● **DATA EXTRACT**
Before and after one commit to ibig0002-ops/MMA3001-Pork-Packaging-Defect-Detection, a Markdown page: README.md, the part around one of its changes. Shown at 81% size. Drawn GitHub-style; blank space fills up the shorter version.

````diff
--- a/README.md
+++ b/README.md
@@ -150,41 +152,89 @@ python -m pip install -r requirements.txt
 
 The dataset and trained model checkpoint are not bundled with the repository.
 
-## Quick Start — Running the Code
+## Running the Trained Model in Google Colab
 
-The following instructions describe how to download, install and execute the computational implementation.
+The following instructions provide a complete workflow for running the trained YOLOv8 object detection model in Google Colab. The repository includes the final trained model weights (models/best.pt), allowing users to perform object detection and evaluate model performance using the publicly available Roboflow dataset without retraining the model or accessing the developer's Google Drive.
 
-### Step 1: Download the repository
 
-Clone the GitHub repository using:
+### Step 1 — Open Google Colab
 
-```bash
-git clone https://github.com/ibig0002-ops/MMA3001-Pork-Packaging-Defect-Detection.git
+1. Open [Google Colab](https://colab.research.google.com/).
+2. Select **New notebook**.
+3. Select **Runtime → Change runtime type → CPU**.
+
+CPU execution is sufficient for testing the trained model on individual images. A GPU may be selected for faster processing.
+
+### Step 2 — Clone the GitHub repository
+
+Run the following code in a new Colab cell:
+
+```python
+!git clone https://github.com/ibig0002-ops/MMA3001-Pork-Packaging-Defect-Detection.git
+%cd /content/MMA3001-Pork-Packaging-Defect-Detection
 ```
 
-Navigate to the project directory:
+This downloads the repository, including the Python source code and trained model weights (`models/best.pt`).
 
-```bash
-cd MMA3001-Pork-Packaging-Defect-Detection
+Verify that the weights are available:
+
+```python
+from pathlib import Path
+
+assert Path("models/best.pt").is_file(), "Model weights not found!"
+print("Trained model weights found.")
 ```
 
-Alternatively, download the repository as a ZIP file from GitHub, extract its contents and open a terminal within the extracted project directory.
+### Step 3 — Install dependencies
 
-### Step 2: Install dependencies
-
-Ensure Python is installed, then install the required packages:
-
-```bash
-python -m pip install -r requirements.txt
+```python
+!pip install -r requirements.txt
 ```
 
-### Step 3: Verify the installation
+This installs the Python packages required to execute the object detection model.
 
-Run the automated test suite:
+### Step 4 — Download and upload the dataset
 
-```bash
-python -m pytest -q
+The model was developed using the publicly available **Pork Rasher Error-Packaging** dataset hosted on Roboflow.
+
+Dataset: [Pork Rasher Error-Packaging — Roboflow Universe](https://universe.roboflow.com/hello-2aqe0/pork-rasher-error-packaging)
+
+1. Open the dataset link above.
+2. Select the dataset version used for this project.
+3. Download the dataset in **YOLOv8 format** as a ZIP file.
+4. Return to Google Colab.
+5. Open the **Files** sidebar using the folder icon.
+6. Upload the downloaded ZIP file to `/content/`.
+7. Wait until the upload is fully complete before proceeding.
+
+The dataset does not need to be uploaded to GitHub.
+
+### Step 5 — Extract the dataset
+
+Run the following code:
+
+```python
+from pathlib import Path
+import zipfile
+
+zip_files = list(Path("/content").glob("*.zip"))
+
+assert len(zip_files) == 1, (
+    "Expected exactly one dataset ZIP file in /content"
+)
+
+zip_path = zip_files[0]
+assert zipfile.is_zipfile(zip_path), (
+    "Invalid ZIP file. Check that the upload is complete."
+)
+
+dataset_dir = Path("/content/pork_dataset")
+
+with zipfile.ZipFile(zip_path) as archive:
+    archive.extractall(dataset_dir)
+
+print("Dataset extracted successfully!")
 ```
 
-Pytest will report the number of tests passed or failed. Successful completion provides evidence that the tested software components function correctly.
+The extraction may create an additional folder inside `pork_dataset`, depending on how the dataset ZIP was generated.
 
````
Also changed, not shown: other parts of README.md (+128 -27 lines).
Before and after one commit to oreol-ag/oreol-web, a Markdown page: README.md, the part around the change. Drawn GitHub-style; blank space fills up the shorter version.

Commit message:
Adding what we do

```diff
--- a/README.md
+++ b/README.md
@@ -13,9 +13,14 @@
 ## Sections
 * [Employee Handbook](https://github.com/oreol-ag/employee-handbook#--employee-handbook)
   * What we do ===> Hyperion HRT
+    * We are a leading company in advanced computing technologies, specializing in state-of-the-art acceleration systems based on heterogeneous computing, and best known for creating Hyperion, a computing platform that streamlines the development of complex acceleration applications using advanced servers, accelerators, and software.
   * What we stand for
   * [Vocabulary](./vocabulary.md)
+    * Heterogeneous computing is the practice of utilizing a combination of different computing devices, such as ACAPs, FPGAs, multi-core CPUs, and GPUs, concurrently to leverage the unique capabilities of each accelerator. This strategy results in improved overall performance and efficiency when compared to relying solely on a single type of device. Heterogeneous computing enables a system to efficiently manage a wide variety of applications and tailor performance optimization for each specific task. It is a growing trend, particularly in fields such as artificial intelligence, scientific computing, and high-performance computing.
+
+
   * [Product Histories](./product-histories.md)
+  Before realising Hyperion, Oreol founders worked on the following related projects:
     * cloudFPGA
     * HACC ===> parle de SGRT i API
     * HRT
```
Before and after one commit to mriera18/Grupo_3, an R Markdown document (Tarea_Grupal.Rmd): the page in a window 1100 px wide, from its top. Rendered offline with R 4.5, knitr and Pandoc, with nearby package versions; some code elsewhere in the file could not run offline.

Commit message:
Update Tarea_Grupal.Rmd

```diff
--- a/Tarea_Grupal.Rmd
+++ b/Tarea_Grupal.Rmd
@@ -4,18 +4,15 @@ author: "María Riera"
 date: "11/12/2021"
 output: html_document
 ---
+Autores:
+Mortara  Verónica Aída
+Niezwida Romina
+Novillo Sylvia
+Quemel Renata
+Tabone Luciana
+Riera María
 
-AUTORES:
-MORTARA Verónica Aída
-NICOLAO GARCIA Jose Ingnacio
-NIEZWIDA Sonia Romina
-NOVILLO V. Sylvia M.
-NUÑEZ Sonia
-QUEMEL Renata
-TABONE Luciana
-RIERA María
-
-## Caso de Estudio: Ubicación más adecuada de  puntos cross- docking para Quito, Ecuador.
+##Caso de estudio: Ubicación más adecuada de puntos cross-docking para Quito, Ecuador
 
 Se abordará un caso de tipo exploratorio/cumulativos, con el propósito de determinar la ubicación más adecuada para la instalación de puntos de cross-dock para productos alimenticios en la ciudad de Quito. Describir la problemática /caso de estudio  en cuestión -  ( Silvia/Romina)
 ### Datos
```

● **EXERCISE GOAL**
Pick out the lines above containing the word "repository", then copy them.

● **ANSWER AREA**
 The dataset and trained model checkpoint are not bundled with the repository.
+The following instructions provide a complete workflow for running the trained YOLOv8 object detection model in Google Colab. The repository includes the final trained model weights (models/best.pt), allowing users to perform object detection and evaluate model performance using the publicly available Roboflow dataset without retraining the model or accessing the developer's Google Drive.
-### Step 1: Download the repository
-Clone the GitHub repository using:
+### Step 2 — Clone the GitHub repository
+This downloads the repository, including the Python source code and trained model weights (`models/best.pt`).
-Alternatively, download the repository as a ZIP file from GitHub, extract its contents and open a terminal within the extracted project directory.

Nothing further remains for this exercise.